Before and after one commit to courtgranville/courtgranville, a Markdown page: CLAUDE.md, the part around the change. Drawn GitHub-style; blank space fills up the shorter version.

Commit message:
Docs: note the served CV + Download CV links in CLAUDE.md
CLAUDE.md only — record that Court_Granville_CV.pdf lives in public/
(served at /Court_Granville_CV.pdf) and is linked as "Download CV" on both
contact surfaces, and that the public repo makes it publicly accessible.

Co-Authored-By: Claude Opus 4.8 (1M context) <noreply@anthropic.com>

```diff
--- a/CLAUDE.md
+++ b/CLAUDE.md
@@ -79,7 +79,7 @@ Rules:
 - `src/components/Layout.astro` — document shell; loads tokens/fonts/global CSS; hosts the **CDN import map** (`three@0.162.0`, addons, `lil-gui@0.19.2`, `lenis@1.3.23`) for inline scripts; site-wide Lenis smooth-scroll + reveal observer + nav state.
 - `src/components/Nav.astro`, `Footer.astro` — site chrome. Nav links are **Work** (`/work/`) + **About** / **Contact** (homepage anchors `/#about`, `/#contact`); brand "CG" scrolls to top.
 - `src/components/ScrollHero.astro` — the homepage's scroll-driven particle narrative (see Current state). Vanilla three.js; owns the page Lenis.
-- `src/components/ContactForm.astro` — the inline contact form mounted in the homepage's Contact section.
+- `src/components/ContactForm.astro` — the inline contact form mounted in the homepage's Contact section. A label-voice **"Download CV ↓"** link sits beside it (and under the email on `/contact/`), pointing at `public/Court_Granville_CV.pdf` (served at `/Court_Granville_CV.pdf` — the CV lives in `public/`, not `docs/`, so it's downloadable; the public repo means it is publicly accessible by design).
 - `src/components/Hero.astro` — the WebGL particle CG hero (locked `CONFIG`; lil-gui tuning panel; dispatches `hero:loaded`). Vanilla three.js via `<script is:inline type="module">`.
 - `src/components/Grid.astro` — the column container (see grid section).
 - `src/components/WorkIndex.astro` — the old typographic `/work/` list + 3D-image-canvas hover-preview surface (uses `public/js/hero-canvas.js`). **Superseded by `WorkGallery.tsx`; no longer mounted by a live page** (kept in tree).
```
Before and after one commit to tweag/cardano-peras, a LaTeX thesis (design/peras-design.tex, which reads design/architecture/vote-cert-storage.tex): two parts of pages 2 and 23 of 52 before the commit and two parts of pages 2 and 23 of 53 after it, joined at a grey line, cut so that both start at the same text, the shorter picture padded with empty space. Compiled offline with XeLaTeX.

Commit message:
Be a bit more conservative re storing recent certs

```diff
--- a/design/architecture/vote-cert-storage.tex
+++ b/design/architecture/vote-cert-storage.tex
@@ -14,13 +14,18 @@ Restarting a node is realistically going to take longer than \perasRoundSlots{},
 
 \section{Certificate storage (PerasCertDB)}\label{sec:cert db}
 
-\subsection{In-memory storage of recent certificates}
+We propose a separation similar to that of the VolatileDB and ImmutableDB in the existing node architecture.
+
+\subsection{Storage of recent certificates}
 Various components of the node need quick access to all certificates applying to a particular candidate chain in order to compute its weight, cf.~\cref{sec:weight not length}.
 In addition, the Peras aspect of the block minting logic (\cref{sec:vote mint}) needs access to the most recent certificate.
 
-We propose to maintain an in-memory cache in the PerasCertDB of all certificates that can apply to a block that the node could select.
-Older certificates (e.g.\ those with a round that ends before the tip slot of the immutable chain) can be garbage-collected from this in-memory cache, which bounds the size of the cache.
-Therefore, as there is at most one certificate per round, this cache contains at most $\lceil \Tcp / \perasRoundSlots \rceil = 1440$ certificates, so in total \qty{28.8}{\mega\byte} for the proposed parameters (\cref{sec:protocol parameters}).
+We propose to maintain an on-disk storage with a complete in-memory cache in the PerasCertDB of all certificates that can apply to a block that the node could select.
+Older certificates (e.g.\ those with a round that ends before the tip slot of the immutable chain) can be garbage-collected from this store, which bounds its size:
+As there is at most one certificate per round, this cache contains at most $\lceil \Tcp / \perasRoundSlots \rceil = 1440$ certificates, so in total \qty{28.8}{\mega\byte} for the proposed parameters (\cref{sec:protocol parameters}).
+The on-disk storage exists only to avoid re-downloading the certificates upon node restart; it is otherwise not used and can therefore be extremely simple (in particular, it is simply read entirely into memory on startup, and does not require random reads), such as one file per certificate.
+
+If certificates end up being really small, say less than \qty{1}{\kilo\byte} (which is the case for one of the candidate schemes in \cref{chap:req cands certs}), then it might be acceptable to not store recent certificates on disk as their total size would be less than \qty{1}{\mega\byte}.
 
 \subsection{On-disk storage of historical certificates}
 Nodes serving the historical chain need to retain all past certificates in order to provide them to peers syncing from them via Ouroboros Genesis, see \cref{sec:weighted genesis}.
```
——————————
Reproduce every line from the preceding data in which the word "components" can be found.

-- ANSWER FOR THE TASK --
 - `src/components/Layout.astro` — document shell; loads tokens/fonts/global CSS; hosts the **CDN import map** (`three@0.162.0`, addons, `lil-gui@0.19.2`, `lenis@1.3.23`) for inline scripts; site-wide Lenis smooth-scroll + reveal observer + nav state.
 - `src/components/Nav.astro`, `Footer.astro` — site chrome. Nav links are **Work** (`/work/`) + **About** / **Contact** (homepage anchors `/#about`, `/#contact`); brand "CG" scrolls to top.
 - `src/components/ScrollHero.astro` — the homepage's scroll-driven particle narrative (see Current state). Vanilla three.js; owns the page Lenis.
-- `src/components/ContactForm.astro` — the inline contact form mounted in the homepage's Contact section.
+- `src/components/ContactForm.astro` — the inline contact form mounted in the homepage's Contact section. A label-voice **"Download CV ↓"** link sits beside it (and under the email on `/contact/`), pointing at `public/Court_Granville_CV.pdf` (served at `/Court_Granville_CV.pdf` — the CV lives in `public/`, not `docs/`, so it's downloadable; the public repo means it is publicly accessible by design).
 - `src/components/Hero.astro` — the WebGL particle CG hero (locked `CONFIG`; lil-gui tuning panel; dispatches `hero:loaded`). Vanilla three.js via `<script is:inline type="module">`.
 - `src/components/Grid.astro` — the column container (see grid section).
 - `src/components/WorkIndex.astro` — the old typographic `/work/` list + 3D-image-canvas hover-preview surface (uses `public/js/hero-canvas.js`). **Superseded by `WorkGallery.tsx`; no longer mounted by a live page** (kept in tree).
 Various components of the node need quick access to all certificates applying to a particular candidate chain in order to compute its weight, cf.~\cref{sec:weight not length}.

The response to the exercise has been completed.